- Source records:
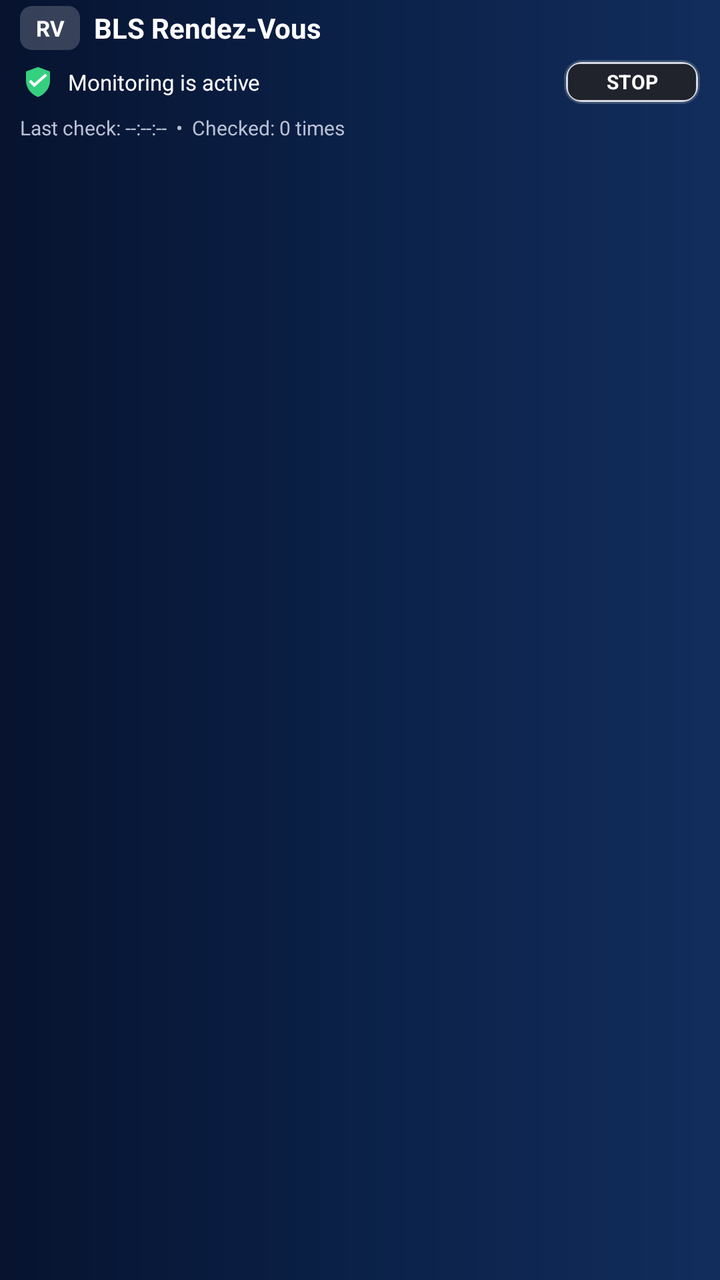
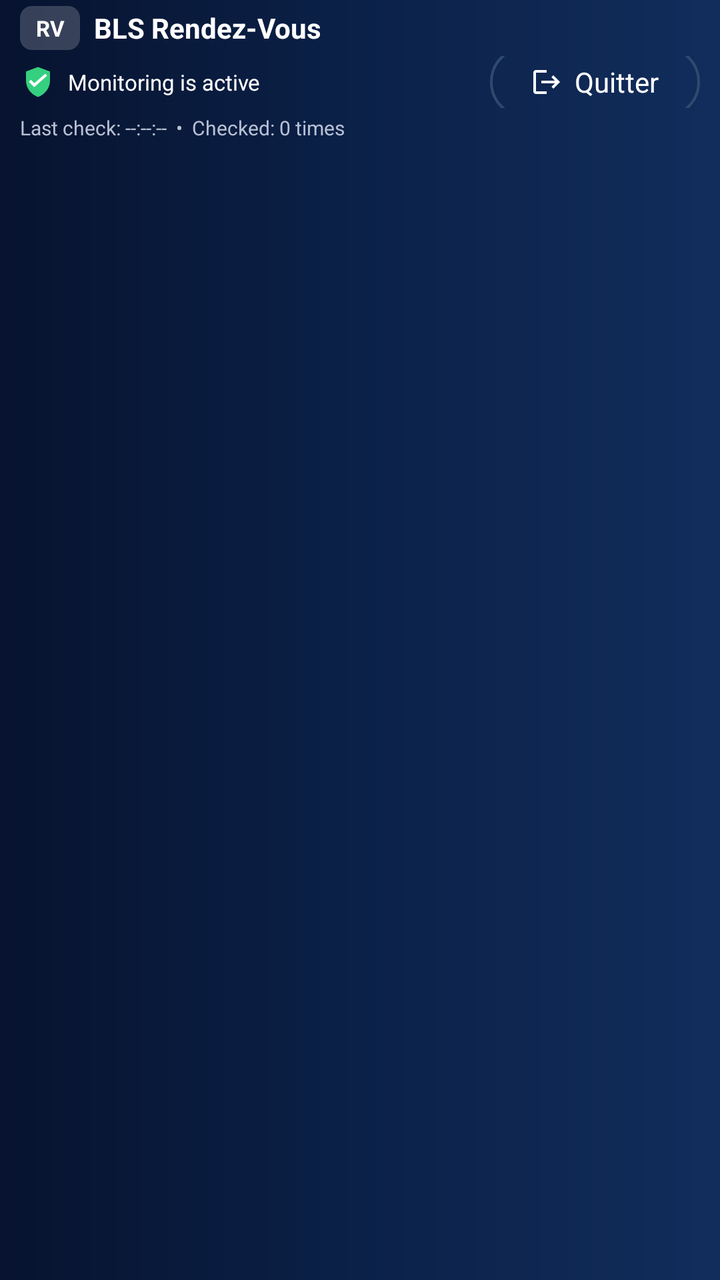

Screens rendered from an Android XML layout before and after an edit, with the pre-edit source and the edit as a unified diff.
<!-- AndroidManifest.xml: application theme android:Theme.Material.Light.NoActionBar -->
<!-- res/layout/notification_monitoring.xml -->
<?xml version="1.0" encoding="utf-8"?>
<LinearLayout
    xmlns:android="http://schemas.android.com/apk/res/android"
    android:layout_width="match_parent"
    android:layout_height="80dp"
    android:orientation="vertical"
    android:background="@drawable/notification_header_bg"
    android:paddingStart="10dp"
    android:paddingEnd="10dp">

    
    <LinearLayout
        android:layout_width="match_parent"
        android:layout_height="28dp"
        android:orientation="horizontal"
        android:gravity="center_vertical">

        
        <TextView
            android:id="@+id/notification_rv"
            android:layout_width="30dp"
            android:layout_height="22dp"
            android:gravity="center"
            android:text="RV"
            android:textColor="#FFFFFF"
            android:textSize="11sp"
            android:textStyle="bold"
            android:background="@drawable/notification_rv_bg" />

        
        <TextView
            android:id="@+id/notification_title"
            android:layout_width="wrap_content"
            android:layout_height="match_parent"
            android:paddingStart="7dp"
            android:gravity="center_vertical"
            android:text="BLS Rendez-Vous"
            android:textColor="#FFFFFF"
            android:textSize="14sp"
            android:textStyle="bold"
            android:maxLines="1" />

    </LinearLayout>


    
    <LinearLayout
        android:layout_width="match_parent"
        android:layout_height="26dp"
        android:orientation="horizontal"
        android:gravity="center_vertical">

        
        <ImageView
            android:layout_width="18dp"
            android:layout_height="18dp"
            android:src="@drawable/ic_monitoring_shield"
            android:contentDescription="@null" />

        
        <TextView
            android:id="@+id/notification_description"
            android:layout_width="0dp"
            android:layout_height="match_parent"
            android:layout_weight="1"
            android:paddingStart="6dp"
            android:gravity="center_vertical"
            android:text="Monitoring is active"
            android:textColor="#FFFFFF"
            android:textSize="11sp"
            android:maxLines="1" />

        
        <TextView
            android:id="@+id/notification_stop"
            android:layout_width="68dp"
            android:layout_height="22dp"
            android:layout_marginStart="8dp"
            android:gravity="center"
            android:text="STOP"
            android:textColor="#FFFFFF"
            android:textSize="10sp"
            android:textStyle="bold"
            android:background="@drawable/notification_stop_bg" />

    </LinearLayout>


    
    <TextView
        android:id="@+id/notification_info"
        android:layout_width="match_parent"
        android:layout_height="20dp"
        android:gravity="center_vertical"
        android:text="Last check: --:--:--  •  Checked: 0 times"
        android:textColor="#B8C0D4"
        android:textSize="10sp"
        android:maxLines="1" />

</LinearLayout>
<!-- resources referenced by this layout -->
<resources>
  <!-- drawable ic_monitoring_shield (drawable) -->
  <?xml version="1.0" encoding="utf-8"?>
  <vector
      xmlns:android="http://schemas.android.com/apk/res/android"
      android:width="18dp"
      android:height="18dp"
      android:viewportWidth="24"
      android:viewportHeight="24">
  
      
      <path
          android:fillColor="#35D07F"
          android:pathData="M12,2
                            L20,5
                            L20,11
                            C20,16 16.8,20.2 12,22
                            C7.2,20.2 4,16 4,11
                            L4,5
                            Z" />
  
      
      <path
          android:fillColor="#FFFFFF"
          android:pathData="M9.5,12.8
                            L7.2,10.5
                            L5.9,11.8
                            L9.5,15.4
                            L18.1,7.8
                            L16.8,6.5
                            Z" />
  
  </vector>
  <!-- drawable notification_header_bg (drawable) -->
  <?xml version="1.0" encoding="utf-8"?>
  <shape
      xmlns:android="http://schemas.android.com/apk/res/android"
      android:shape="rectangle">
  
      <gradient
          android:type="linear"
          android:angle="0"
          android:startColor="#07132F"
          android:centerColor="#0B2148"
          android:endColor="#122D5C" />
  
  </shape>
  <!-- drawable notification_rv_bg (drawable) -->
  <?xml version="1.0" encoding="utf-8"?>
  <shape
      xmlns:android="http://schemas.android.com/apk/res/android"
      android:shape="rectangle">
  
      <solid
          android:color="#30FFFFFF" />
  
      <corners
          android:radius="6dp" />
  
  </shape>
  <!-- drawable notification_stop_bg (drawable) -->
  <?xml version="1.0" encoding="utf-8"?>
  <layer-list
      xmlns:android="http://schemas.android.com/apk/res/android">
  
      
      <item>
          <shape android:shape="rectangle">
  
              <solid
                  android:color="#66798596" />
  
              <corners
                  android:radius="9dp" />
  
          </shape>
      </item>
  
      
      <item
          android:left="1dp"
          android:top="1dp"
          android:right="1dp"
          android:bottom="1dp">
  
          <shape android:shape="rectangle">
  
              <solid
                  android:color="#D5DAE3" />
  
              <corners
                  android:radius="8dp" />
  
          </shape>
      </item>
  
      
      <item
          android:left="2dp"
          android:top="2dp"
          android:right="2dp"
          android:bottom="2dp">
  
          <shape android:shape="rectangle">
  
              <solid
                  android:color="#20222C" />
  
              <corners
                  android:radius="6dp" />
  
          </shape>
      </item>
  
  </layer-list>
</resources>

<!-- the commit's change to res/layout/notification_monitoring.xml (unified diff, before → after) -->
@@ -71,17 +71,35 @@
             android:maxLines="1" />
 
         
-        <TextView
-            android:id="@+id/notification_stop"
-            android:layout_width="68dp"
-            android:layout_height="22dp"
+        <LinearLayout
+            android:id="@+id/btnQuitter"
+            android:layout_width="105dp"
+            android:layout_height="36dp"
             android:layout_marginStart="8dp"
+            android:orientation="horizontal"
             android:gravity="center"
-            android:text="STOP"
-            android:textColor="#FFFFFF"
-            android:textSize="10sp"
-            android:textStyle="bold"
-            android:background="@drawable/notification_stop_bg" />
+            android:background="@drawable/bg_btn_quitter"
+            android:clickable="true"
+            android:focusable="true">
+
+            
+            <ImageView
+                android:layout_width="16dp"
+                android:layout_height="16dp"
+                android:src="@drawable/ic_logout"
+                android:contentDescription="@null" />
+
+            
+            <TextView
+                android:layout_width="wrap_content"
+                android:layout_height="wrap_content"
+                android:layout_marginStart="6dp"
+                android:text="Quitter"
+                android:textColor="#FFFFFF"
+                android:textSize="14sp"
+                android:gravity="center" />
+
+        </LinearLayout>
 
     </LinearLayout>
 
<!-- resource entries referenced after the edit -->
@@ -1,5 +1,31 @@
 <!-- resources referenced by this layout -->
 <resources>
+  <!-- drawable bg_btn_quitter (drawable) -->
+  <shape xmlns:android="http://schemas.android.com/apk/res/android"
+      android:shape="rectangle">
+  
+      <solid android:color="@android:color/transparent" />
+  
+      <stroke
+          android:width="1.2dp"
+          android:color="#2F4A6E" />
+  
+      <corners android:radius="50dp" />
+  
+  </shape>
+  <!-- drawable ic_logout (drawable) -->
+  <vector xmlns:android="http://schemas.android.com/apk/res/android"
+      android:width="20dp"
+      android:height="20dp"
+      android:viewportWidth="24"
+      android:viewportHeight="24"
+      android:tint="#FFFFFF">
+  
+      <path
+          android:fillColor="@android:color/white"
+          android:pathData="M17,7l-1.41,1.41L18.17,11H8v2h10.17l-2.58,2.58L17,17l5,-5zM4,5h8V3H4c-1.1,0 -2,0.9 -2,2v14c0,1.1 0.9,2 2,2h8v-2H4V5z" />
+  
+  </vector>
   <!-- drawable ic_monitoring_shield (drawable) -->
   <?xml version="1.0" encoding="utf-8"?>
   <vector
@@ -59,60 +85,5 @@
           android:radius="6dp" />
   
   </shape>
-  <!-- drawable notification_stop_bg (drawable) -->
-  <?xml version="1.0" encoding="utf-8"?>
-  <layer-list
-      xmlns:android="http://schemas.android.com/apk/res/android">
-  
-      
-      <item>
-          <shape android:shape="rectangle">
-  
-              <solid
-                  android:color="#66798596" />
-  
-              <corners
-                  android:radius="9dp" />
-  
-          </shape>
-      </item>
-  
-      
-      <item
-          android:left="1dp"
-          android:top="1dp"
-          android:right="1dp"
-          android:bottom="1dp">
-  
-          <shape android:shape="rectangle">
-  
-              <solid
-                  android:color="#D5DAE3" />
-  
-              <corners
-                  android:radius="8dp" />
-  
-          </shape>
-      </item>
-  
-      
-      <item
-          android:left="2dp"
-          android:top="2dp"
-          android:right="2dp"
-          android:bottom="2dp">
-  
-          <shape android:shape="rectangle">
-  
-              <solid
-                  android:color="#20222C" />
-  
-              <corners
-                  android:radius="6dp" />
-  
-          </shape>
-      </item>
-  
-  </layer-list>
 </resources>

- WORK TO COMPLETE: Looking at the entries, work out how many lines hold the word "LinearLayout". Give the number and nothing else.

- COMPLETED EXERCISE: 9